─── Records supplied

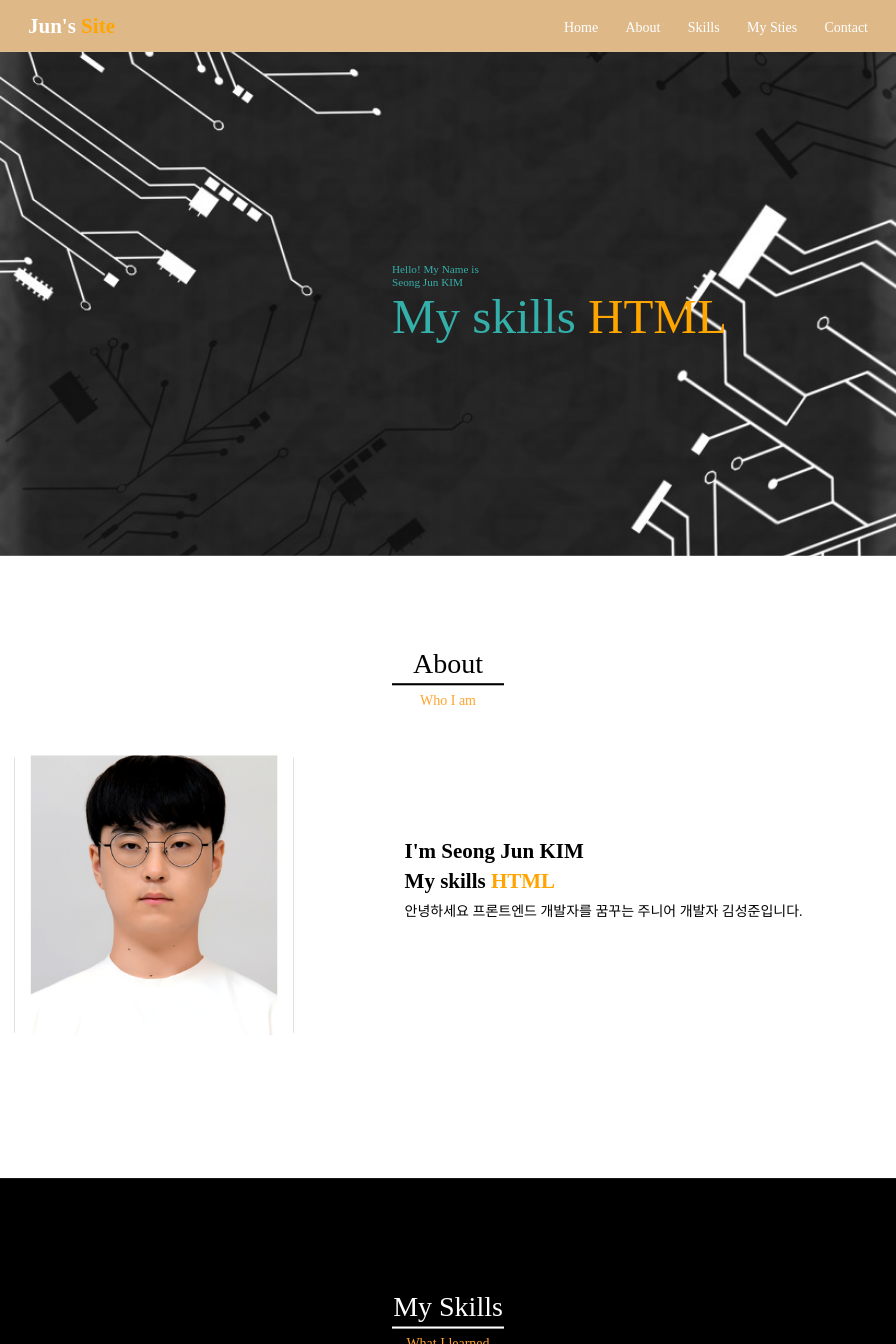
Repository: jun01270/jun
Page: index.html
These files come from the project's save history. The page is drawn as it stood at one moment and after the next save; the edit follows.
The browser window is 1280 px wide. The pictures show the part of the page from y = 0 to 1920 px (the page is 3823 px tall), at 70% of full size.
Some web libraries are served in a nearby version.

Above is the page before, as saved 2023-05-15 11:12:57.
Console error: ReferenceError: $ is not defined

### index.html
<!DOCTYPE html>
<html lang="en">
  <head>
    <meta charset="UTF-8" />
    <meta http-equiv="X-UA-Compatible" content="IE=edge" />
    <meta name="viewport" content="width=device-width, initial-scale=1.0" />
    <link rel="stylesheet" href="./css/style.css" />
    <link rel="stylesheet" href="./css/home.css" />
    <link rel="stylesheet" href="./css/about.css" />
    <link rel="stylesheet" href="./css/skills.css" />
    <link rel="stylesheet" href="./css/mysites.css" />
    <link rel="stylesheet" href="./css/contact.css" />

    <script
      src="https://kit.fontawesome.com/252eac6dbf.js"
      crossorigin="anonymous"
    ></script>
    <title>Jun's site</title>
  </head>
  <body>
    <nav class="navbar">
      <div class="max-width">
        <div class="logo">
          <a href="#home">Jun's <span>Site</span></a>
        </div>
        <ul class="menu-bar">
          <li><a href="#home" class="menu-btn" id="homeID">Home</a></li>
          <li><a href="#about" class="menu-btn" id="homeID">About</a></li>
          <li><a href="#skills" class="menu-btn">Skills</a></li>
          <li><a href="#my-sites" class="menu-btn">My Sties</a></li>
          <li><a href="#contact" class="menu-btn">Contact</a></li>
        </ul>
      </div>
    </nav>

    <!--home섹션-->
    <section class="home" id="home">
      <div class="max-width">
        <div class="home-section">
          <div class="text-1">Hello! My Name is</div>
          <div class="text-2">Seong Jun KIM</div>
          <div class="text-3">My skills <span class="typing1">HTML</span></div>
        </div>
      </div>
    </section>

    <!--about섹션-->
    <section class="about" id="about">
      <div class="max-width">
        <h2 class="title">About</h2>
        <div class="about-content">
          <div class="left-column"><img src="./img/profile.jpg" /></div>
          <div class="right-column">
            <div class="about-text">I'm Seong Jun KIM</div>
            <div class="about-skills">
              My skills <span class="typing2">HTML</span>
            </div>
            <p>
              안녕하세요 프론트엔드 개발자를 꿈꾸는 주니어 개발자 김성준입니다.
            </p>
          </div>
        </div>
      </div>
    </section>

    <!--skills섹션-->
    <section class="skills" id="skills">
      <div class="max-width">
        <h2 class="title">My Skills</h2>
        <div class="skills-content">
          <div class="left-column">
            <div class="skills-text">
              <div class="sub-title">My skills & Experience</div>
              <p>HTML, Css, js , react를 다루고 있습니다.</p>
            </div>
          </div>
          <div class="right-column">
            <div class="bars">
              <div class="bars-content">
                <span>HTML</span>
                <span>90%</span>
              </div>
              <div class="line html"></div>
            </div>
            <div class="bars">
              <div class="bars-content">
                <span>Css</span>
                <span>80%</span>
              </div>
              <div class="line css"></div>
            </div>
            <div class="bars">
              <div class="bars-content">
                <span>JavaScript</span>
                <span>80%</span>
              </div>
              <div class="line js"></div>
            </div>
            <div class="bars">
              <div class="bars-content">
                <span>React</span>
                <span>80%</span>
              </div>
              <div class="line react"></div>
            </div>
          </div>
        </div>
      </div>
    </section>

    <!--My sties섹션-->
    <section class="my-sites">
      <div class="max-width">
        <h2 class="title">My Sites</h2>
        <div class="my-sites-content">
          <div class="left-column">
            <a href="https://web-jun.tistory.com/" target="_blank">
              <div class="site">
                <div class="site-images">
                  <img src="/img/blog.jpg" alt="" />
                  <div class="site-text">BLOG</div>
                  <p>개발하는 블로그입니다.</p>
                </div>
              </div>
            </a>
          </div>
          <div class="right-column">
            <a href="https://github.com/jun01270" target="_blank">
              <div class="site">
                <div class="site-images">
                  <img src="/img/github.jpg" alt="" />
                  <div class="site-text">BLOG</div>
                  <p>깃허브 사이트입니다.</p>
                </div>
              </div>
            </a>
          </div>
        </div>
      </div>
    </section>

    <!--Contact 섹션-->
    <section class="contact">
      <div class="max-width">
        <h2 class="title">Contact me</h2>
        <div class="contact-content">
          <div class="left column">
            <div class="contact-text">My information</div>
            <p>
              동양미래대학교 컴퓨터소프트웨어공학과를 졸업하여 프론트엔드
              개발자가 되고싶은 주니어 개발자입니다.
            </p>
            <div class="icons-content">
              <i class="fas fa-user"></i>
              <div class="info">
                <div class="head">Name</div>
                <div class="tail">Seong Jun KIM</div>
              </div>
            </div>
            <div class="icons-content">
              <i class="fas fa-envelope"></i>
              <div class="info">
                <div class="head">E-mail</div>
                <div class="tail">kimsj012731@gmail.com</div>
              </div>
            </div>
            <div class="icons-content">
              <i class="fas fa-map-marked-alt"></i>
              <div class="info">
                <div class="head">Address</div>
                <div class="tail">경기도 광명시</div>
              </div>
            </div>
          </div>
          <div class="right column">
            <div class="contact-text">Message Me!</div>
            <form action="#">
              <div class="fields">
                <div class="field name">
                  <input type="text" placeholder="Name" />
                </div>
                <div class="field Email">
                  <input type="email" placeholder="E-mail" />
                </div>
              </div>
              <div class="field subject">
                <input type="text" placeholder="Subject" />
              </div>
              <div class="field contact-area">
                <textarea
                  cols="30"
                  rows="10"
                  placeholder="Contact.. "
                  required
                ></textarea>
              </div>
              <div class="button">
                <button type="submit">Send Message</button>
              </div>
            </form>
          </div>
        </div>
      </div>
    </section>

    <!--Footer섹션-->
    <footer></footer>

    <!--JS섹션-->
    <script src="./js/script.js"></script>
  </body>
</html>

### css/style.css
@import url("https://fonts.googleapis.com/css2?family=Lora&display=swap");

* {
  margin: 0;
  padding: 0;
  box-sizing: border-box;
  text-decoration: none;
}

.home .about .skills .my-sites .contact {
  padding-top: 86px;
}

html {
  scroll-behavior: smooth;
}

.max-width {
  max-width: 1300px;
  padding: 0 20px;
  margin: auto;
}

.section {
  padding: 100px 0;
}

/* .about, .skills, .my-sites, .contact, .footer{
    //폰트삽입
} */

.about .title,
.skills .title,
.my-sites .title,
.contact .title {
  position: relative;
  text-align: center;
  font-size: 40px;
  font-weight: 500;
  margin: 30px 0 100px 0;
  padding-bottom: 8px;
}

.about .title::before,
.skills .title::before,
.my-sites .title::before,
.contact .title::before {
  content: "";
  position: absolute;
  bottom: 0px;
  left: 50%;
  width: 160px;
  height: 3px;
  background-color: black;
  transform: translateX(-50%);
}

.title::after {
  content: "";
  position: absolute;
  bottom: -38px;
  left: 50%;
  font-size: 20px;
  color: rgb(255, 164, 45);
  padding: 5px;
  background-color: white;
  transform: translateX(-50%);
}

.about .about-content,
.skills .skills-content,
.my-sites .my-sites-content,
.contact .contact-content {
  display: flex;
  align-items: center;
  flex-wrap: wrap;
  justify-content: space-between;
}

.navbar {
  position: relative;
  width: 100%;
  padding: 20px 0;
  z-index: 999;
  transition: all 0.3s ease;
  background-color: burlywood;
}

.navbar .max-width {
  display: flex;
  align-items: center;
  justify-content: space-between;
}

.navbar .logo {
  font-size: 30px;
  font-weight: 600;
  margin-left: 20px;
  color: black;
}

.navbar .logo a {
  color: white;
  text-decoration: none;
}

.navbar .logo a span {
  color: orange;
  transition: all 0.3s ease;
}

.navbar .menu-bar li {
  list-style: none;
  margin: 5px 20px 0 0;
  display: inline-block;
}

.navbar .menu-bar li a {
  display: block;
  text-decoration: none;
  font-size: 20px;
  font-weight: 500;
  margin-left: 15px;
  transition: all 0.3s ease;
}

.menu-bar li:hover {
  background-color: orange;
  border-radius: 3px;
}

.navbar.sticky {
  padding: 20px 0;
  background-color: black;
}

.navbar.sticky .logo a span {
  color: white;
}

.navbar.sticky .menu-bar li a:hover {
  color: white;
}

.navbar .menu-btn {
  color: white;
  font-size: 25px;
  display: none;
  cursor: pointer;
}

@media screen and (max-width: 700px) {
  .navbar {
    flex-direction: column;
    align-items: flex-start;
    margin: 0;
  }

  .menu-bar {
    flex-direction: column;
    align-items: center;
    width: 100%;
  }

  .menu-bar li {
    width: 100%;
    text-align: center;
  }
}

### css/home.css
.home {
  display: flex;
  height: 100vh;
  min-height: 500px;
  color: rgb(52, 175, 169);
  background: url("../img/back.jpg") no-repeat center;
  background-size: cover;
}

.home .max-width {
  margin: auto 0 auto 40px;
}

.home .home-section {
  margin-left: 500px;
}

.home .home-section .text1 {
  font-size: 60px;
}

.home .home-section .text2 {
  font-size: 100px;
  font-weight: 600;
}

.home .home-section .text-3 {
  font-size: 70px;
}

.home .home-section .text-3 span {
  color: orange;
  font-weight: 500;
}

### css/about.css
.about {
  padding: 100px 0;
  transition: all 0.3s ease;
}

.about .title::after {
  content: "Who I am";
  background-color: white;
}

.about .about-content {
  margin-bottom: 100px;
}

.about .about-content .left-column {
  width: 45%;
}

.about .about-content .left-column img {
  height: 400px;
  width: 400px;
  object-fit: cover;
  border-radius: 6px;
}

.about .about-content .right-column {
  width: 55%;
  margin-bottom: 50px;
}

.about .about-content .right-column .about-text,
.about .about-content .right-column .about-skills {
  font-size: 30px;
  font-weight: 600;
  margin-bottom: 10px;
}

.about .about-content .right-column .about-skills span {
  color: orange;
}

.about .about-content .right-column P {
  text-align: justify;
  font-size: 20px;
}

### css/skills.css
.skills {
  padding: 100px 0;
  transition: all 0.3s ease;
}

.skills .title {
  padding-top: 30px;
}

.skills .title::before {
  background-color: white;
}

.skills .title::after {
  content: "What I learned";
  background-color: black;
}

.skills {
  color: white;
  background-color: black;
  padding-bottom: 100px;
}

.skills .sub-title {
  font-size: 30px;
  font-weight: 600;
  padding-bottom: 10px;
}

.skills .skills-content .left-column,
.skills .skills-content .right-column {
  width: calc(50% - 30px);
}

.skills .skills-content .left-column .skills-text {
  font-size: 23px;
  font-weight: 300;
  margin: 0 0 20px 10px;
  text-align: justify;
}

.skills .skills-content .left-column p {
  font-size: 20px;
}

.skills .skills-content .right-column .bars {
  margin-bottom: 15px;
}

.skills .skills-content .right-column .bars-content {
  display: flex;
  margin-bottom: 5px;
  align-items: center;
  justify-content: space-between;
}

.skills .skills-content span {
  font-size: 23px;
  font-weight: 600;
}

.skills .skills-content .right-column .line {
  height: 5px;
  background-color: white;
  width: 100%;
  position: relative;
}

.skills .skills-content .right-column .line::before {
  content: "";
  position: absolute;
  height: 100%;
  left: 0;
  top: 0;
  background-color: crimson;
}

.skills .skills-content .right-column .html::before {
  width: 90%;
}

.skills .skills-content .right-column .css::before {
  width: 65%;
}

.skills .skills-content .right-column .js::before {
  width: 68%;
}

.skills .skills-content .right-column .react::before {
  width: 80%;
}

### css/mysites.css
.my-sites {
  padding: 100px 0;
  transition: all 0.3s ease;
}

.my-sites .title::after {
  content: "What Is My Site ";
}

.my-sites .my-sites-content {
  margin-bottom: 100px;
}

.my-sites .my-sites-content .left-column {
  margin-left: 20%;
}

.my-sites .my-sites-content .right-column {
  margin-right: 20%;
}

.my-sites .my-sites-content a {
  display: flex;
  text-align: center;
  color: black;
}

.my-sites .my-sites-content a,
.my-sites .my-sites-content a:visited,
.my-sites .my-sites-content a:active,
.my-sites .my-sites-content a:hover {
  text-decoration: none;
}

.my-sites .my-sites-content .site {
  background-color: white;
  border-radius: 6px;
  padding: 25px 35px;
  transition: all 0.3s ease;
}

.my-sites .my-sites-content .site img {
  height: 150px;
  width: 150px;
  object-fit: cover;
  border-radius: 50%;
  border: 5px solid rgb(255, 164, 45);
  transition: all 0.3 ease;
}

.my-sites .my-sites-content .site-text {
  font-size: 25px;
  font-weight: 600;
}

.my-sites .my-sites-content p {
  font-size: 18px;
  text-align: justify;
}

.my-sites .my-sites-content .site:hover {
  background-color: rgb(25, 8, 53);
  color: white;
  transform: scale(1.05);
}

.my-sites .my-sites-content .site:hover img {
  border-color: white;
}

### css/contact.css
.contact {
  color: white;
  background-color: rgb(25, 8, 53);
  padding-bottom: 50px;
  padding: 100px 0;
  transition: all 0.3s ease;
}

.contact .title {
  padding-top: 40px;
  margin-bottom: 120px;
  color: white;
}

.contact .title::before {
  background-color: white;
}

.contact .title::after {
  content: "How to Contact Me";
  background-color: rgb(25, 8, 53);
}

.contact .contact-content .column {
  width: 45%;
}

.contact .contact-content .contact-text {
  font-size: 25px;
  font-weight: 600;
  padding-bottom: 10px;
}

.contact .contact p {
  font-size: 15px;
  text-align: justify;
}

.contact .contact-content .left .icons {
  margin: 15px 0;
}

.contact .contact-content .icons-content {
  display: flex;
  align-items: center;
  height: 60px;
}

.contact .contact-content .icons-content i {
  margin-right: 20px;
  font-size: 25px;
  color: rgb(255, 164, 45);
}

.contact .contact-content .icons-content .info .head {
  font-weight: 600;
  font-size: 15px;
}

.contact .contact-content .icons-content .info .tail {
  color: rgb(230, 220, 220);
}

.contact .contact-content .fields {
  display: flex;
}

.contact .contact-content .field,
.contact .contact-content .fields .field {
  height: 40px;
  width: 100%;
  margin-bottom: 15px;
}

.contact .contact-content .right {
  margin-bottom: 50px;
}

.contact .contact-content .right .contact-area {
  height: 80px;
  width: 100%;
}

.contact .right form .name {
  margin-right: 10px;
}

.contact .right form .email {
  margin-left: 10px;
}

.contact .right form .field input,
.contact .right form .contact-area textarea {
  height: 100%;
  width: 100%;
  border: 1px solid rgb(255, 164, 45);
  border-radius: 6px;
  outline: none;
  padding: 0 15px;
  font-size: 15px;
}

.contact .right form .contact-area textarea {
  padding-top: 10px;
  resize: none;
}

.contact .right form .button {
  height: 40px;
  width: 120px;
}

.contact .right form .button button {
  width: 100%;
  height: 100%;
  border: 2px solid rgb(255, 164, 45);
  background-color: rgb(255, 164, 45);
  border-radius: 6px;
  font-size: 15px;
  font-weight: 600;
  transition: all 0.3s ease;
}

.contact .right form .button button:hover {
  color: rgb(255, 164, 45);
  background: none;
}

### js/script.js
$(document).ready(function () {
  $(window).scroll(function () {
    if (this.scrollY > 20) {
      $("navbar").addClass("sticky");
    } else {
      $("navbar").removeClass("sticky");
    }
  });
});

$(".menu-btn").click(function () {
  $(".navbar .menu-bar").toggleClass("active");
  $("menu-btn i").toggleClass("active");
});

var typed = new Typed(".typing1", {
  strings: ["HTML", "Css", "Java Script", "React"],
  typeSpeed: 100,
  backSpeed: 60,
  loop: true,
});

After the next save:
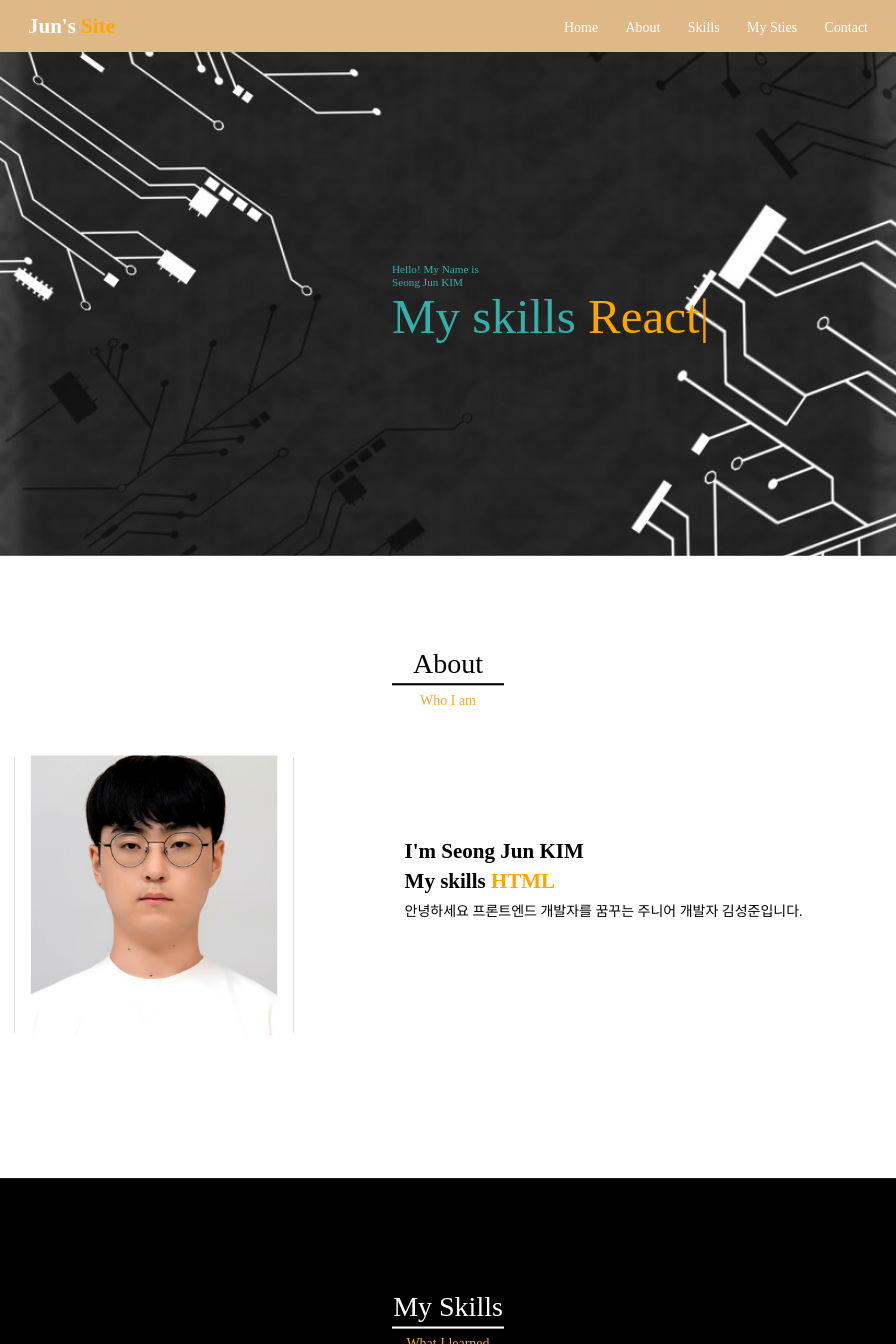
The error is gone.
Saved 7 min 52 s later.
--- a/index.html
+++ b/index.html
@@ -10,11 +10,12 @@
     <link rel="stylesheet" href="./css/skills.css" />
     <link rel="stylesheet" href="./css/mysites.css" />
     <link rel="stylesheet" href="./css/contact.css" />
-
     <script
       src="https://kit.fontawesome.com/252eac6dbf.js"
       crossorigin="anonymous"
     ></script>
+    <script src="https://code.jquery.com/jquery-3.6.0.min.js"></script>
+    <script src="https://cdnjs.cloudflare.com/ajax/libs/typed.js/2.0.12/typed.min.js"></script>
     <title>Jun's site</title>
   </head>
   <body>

──────

(Exercise aim) Whenever a line of the material above contains the string "border", copy that line out.

(Response for this exercise)
  box-sizing: border-box;
  border-radius: 3px;
  border-radius: 6px;
  border-radius: 6px;
  border-radius: 50%;
  border: 5px solid rgb(255, 164, 45);
  border-color: white;
  border: 1px solid rgb(255, 164, 45);
  border-radius: 6px;
  border: 2px solid rgb(255, 164, 45);
  border-radius: 6px;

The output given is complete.